According to the lawsuit, Exoo "doxed" and organized an online mob against D'Ambly for putting up a flyer saying "It's Ok To Be White." Enablers of Exoo, such as Twitter (which allows his account to "dox" people and go after them despite violating the company's own Terms of Service) and his employer St Lawrence University are also named as defendants.
Not named in the lawsuit is a 501(c)(3) non-profit that pays Exoo to train and organize left-wing extremists to target people with this very behavior.
The organization, Social Movement Technologies Foundation Inc, led and operated by Hanah Roditi out of Bloomfield, Connecticut, lists Christian Exoo as a staff member specializing in Digital Security.
According the site's biography of Exoo, he is paid to teach "workshops on OSINT (Open Source Intelligence) investigations to activists monitoring the police and white supremacists/the far-right, and how to build that intelligence into social accountability campaigns."
On Twitter (@Antifashgordon), Exoo's biography doesn't hide what this really means "I expose fascists via #OSINT, get them fired, de-homed, kicked out of school, etc." He is being paid to dox and organize potentially criminal cyberstalking and harassment against police officers and nationalists.
Social Movement Technologies also employs another anarchist, Shane Burley, who is a member of the violent Portland-based group Rose City Antifa and is acquainted with Exoo.
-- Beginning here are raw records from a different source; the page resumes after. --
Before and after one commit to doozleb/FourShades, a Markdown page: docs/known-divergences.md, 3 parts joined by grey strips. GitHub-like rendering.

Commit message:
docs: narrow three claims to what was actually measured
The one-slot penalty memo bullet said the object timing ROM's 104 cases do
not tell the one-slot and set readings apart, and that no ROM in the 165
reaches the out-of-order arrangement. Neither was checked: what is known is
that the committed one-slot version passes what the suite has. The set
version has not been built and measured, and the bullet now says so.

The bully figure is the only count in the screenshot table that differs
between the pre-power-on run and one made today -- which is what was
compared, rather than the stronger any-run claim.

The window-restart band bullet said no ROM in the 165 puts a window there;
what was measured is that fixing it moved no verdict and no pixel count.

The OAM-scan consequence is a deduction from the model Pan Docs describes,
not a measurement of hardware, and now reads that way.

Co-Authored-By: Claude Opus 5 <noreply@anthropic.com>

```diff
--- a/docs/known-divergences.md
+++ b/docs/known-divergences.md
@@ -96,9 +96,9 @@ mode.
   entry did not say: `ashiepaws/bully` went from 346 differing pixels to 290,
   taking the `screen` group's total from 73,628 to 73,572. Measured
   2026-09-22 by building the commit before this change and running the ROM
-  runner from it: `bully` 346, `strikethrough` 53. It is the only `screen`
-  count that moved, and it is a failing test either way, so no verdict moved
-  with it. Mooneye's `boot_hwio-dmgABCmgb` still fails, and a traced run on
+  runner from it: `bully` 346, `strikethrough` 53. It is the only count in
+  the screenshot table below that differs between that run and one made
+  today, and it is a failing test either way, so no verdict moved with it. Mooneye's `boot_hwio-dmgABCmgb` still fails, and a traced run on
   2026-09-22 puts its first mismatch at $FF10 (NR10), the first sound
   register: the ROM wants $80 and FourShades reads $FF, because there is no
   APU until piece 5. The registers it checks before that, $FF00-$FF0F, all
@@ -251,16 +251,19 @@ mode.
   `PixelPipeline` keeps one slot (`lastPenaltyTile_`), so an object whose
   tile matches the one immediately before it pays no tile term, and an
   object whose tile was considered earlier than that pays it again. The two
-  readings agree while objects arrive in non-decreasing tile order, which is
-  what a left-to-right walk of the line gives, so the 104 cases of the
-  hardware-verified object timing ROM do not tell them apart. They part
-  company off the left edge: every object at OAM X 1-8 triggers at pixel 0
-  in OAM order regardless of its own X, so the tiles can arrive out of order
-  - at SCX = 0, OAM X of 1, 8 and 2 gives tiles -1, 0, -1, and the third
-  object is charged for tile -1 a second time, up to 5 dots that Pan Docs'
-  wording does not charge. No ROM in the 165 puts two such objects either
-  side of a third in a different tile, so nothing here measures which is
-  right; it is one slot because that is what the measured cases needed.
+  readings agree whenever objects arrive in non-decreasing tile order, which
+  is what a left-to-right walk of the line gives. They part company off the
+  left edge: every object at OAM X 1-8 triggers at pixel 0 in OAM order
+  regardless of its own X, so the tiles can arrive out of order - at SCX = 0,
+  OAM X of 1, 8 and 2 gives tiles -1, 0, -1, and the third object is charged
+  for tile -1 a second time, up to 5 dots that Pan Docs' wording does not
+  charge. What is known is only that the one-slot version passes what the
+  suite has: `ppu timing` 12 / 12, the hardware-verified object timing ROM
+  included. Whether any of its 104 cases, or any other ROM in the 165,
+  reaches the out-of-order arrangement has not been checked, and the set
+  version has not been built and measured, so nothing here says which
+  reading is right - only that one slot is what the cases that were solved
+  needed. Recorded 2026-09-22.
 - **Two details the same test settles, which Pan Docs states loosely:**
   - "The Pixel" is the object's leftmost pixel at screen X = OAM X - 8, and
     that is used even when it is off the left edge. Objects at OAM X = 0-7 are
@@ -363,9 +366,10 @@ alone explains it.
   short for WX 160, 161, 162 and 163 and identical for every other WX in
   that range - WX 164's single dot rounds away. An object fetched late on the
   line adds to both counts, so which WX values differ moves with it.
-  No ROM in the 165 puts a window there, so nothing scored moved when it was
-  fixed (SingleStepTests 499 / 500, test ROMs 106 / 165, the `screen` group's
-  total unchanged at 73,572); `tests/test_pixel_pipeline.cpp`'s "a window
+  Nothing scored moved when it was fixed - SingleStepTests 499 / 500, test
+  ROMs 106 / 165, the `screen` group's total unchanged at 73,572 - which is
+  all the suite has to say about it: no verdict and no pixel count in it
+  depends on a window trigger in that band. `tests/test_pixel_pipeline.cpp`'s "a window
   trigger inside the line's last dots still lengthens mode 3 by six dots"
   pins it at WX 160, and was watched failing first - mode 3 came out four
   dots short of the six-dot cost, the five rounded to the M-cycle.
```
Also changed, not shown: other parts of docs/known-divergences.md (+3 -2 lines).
The two men work as authors for another non-profit, TruthOut.org, and Burley often quotes Exoo as a source through his pseudonym.
A 990 form filed by Social Movement Technologies for 2018-19 show that their revenue more than tripled from the previous year to $330,704. A large chunk of this money went to CEO Hanah Roditi's compensation of $65,970, with the rest being spent on "webinars and coaching."
The massive, purportedly paid international staff listed on the website today suggests that the group's current revenues are significantly higher this year.